Sea farm for Belgian mussels
With an innovative sea farm off the Belgian coast, Sea farm Westdiep, aims to meet the growing demand for sustainable protein-rich food. Research has shown that the Belgian North Sea is suitable for cultivating mussels. With the necessary permits, we started building the first commercial sea farm in Belgium.
First commercial sea farm in Belgium
As a retailer, we are actively working on innovative solutions to meet the growing demand for balanced and sustainable protein sources. In that context, we also strongly believe in the potential of the Belgian North Sea for the local cultivation of mussels, oysters and seaweed. In early 2022, we started developing the first commercial sea farm off the Belgian coast: sea farm Westdiep. A project that will benefit both biodiversity and employment.
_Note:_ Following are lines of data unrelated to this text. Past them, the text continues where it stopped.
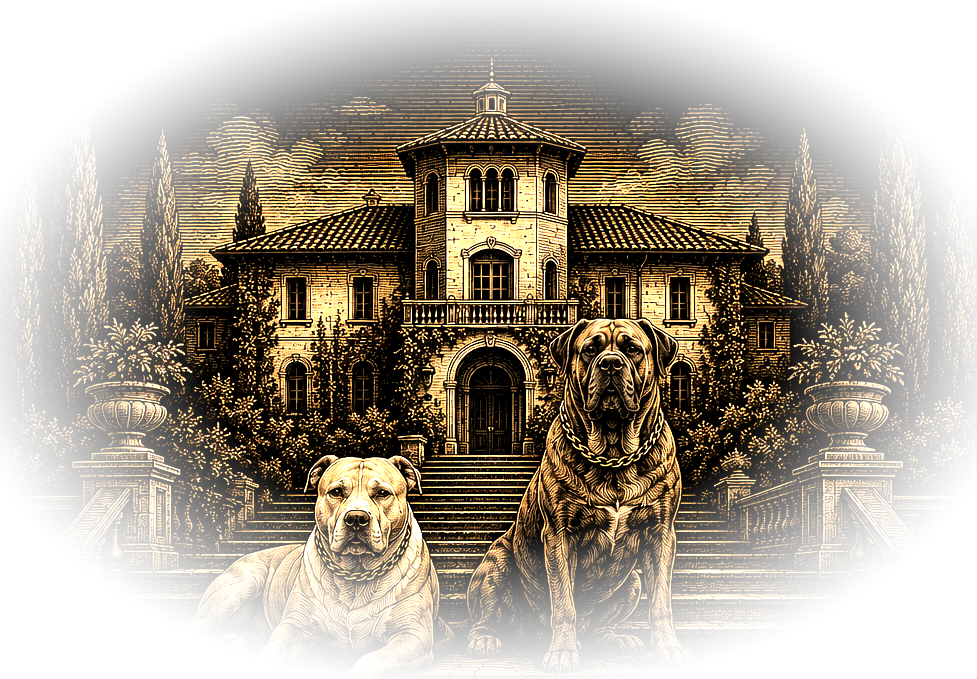
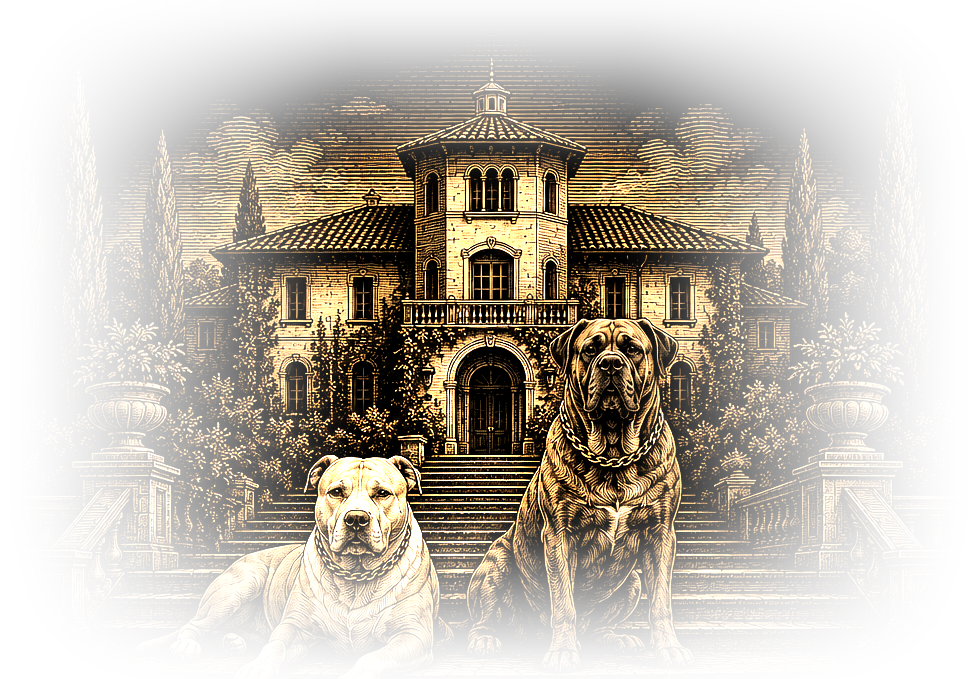
please be the last

diff --git a/styles.css b/styles.css
@@ -314,3 +314,15 @@ body{line-height:1.8}
 .hero-center > *:not(.hero-art){position:relative;z-index:1}
 @media (max-width:64rem){.hero-art{width:min(560px,88vw);top:-30px}}
 @media (max-width:48rem){.hero-art{width:min(420px,92vw);top:-18px;opacity:.24}}
+
+/* ===== Hero composition 1.1.1: final nudge ===== */
+.hero-art{top:-67px;width:min(655px,84vw)}
+@media (max-width:64rem){.hero-art{width:min(532px,86vw);top:-48px}}
+@media (max-width:48rem){.hero-art{width:min(400px,90vw);top:-32px}}
+
+/* ===== Header 1.1.2: publisher's mark scale + optical alignment ===== */
+.brand-emblem{height:118px}
+.brand{gap:1.5rem;transform:translateY(-3px)}
+.header-inner{min-height:132px}
+@media (max-width:64rem){.brand-emblem{height:92px}.header-inner{min-height:110px}}
+@media (max-width:48rem){.brand-emblem{height:78px}.brand{gap:1rem}.header-inner{min-height:96px}}

diff --git a/CLAUDE.md b/CLAUDE.md
@@ -1,3 +1,15 @@
+## Header 1.1.2
+- Estate icon enlarged ~23% (96px to 118px). It reads as a publisher's mark now, not decoration. Wordmark size UNCHANGED.
+- Spacing between icon and wordmark widened to 1.5rem.
+- Whole logo group nudged up 3px (optical alignment; mathematically centered read as low to the eye).
+- Header height grown to hold the larger mark without crowding.
+
+## Hero composition 1.1.1 (no further composition changes)
+- Illustration raised 25px, scaled down 5%.
+- Side feathering deepened significantly (separable falloff, horizontal solid zone only 30% of half-width, plus an 18px gaussian on the alpha). Smoke, not rectangle.
+- The GUARDIANS ONLY brightened a further 30% through a soft elliptical mask so their eyes and faces read; the rest of the illustration untouched.
+- FOUNDER'S INSIGHT, now standing doctrine: the house creates the setting, the typography creates the philosophy, THE DOGS CREATE THE EMOTION. The dogs are the hero of the hero. Never let them wash out, never let them disappear, never redraw them as anything but the founder's real guardians.
+
 ## HERO COMPOSITION LOCK (the breakthrough)
 The illustration is a LOGO being used as a BACKGROUND COMPOSITION. Those are two different jobs. Never drop the original logo in as a watermark again.
 - Asset: CB_Hero_Composition_v1.png. Purpose-built hero crop (tighter framing, less empty border), brightened ~55% so the guardians' faces read, edges feathered to nothing. Brightness was raised INSTEAD of opacity.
Off the Belgian West Coast
Sea farm Westdiep is located off the coast of Nieuwpoort and Koksijde in project zone C, as foreseen in the Marine Spatial Plan. In the start-up phase, we will only use a quarter of this zone. The zone is particularly well suited for the production of mussels, oysters and seaweed thanks to the presence of numerous nutrients and the good water quality. To ensure the safety of all boats, the sea farm is clearly demarcated and we installed a safety platform that monitors 24/7 traffic at sea in Zone C.
The cultivation of mussels, seaweed and oysters at open sea is an extractive form of aquaculture in which the shellfish obtain their nutrients from the seawater and nothing is added to the ecosystem. Moreover, a marine farm can serve as a refuge for fish and other marine life, as fishing and recreational boating are prohibited within the zone. This promotes biodiversity in the Belgian North Sea. Cultivation of mussels uses long line or ‘hanging culture’ technology: culture structures that are attached to strongly anchored ropes and buoys under water and that sway along with the sea current.
Belgian mussels in the store
We expect to take part in a first Belgian mussel season in the summer of 2023. In the meantime, we are also investigating the feasibility of cultivating seaweed and oysters, both of which are nutritious and sustainable sources of protein.